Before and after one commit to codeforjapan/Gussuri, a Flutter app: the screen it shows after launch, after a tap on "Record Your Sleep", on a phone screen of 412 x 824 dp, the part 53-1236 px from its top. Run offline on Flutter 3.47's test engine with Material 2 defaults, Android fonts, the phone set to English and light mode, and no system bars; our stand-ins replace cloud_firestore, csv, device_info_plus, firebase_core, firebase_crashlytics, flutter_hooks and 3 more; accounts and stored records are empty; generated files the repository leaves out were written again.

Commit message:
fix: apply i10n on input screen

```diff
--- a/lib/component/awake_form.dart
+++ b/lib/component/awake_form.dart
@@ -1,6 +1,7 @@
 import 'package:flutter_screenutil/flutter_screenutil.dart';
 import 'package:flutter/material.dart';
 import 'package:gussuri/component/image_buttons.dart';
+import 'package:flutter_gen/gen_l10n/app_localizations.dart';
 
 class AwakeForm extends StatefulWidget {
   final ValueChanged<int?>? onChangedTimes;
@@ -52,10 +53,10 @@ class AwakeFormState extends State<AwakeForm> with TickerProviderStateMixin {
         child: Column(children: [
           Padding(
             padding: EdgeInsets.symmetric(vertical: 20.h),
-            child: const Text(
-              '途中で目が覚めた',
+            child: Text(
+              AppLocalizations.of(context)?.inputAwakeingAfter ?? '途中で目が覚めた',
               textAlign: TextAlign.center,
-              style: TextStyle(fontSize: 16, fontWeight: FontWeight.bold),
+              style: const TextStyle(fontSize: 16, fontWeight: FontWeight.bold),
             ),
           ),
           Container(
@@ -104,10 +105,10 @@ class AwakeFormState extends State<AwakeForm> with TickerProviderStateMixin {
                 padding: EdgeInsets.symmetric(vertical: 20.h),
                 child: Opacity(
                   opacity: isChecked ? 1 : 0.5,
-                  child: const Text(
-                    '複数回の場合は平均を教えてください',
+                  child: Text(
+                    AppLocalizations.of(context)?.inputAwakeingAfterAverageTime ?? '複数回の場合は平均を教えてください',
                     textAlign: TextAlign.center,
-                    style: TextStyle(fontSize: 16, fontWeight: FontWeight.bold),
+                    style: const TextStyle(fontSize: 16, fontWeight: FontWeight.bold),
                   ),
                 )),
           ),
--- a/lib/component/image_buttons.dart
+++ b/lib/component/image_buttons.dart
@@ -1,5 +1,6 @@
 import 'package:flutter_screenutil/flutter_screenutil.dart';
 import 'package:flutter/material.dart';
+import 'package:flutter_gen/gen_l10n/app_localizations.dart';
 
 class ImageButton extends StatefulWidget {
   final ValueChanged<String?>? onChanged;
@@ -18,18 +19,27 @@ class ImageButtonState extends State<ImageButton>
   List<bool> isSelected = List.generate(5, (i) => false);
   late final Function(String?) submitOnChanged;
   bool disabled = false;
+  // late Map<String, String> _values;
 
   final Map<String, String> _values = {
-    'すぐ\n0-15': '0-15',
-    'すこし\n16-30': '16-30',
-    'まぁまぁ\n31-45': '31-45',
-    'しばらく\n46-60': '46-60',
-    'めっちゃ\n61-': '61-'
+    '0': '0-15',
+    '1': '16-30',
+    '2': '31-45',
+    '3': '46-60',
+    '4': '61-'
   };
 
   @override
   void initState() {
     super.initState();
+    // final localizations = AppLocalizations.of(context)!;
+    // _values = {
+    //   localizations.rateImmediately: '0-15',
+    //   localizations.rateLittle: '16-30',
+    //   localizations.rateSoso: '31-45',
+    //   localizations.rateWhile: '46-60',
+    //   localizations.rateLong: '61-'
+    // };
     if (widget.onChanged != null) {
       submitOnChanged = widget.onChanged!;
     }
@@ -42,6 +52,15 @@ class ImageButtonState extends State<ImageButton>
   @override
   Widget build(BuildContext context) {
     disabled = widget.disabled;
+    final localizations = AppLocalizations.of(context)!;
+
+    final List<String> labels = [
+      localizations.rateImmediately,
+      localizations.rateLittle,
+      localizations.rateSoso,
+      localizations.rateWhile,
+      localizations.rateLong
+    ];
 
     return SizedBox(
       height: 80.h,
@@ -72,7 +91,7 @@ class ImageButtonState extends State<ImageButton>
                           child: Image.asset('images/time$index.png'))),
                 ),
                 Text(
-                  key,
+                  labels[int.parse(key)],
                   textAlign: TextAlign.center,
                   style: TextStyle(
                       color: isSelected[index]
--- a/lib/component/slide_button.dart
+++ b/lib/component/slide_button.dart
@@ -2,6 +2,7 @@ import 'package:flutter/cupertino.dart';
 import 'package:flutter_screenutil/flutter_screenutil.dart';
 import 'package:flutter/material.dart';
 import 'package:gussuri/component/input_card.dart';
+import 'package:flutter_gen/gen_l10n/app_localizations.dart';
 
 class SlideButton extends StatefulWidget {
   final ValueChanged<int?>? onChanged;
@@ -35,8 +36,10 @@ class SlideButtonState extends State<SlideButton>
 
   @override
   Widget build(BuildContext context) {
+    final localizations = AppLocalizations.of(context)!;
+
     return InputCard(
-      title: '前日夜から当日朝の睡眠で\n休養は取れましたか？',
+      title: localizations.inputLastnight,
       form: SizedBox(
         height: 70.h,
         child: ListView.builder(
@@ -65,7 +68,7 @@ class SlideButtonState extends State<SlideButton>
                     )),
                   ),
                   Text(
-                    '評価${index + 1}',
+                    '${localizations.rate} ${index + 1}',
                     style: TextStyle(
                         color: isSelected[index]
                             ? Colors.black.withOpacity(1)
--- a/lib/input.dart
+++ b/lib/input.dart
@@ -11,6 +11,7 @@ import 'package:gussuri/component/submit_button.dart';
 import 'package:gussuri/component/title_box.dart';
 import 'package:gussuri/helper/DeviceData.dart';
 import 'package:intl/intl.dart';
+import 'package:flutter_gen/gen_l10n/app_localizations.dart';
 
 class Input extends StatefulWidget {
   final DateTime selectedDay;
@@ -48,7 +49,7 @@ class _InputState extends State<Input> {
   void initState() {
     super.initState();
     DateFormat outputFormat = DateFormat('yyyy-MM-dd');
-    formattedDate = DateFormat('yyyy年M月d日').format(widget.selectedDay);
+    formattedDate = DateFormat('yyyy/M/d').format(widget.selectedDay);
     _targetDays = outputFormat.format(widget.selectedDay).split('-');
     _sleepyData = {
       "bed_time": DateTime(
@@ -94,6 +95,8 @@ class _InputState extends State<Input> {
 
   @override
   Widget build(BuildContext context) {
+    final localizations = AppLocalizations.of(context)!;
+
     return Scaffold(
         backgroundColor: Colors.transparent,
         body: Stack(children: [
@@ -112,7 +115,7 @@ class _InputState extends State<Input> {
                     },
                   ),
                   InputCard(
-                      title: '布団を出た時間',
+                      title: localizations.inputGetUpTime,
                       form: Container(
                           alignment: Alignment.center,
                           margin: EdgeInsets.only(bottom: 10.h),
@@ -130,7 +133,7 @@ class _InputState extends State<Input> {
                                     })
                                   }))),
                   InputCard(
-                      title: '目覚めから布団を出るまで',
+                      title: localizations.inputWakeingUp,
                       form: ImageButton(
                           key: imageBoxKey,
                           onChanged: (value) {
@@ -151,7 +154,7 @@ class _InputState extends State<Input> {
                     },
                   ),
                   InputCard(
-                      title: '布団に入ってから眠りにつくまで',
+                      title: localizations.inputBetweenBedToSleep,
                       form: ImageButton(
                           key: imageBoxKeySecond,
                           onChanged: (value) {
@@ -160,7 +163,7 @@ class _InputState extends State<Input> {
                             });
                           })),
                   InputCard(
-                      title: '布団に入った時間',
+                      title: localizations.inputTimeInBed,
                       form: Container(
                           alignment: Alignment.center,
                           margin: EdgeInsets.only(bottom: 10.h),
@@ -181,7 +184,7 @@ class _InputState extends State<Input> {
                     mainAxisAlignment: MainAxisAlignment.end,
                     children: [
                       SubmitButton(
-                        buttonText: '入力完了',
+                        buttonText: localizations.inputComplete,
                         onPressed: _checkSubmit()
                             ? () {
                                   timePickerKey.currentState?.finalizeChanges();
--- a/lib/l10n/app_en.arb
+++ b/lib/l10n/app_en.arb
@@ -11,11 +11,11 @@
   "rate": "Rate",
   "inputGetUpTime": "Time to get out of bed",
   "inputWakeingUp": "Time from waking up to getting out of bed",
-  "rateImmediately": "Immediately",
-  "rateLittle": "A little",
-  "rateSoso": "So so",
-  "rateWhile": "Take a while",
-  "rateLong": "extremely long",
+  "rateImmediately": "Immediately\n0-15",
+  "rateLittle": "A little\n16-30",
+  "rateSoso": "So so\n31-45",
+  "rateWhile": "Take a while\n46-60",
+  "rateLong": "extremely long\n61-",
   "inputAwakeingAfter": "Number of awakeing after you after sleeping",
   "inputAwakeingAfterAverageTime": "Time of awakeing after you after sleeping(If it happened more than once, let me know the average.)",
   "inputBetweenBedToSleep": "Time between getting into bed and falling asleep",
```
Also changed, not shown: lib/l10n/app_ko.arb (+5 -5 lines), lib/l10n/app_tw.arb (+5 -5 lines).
-- -- --
| WHAT THE EXERCISE ASKS |
Find the word "children" in the entries above. Copy every line that has it.

| OUTPUT |
         child: Column(children: [
         body: Stack(children: [
                     children: [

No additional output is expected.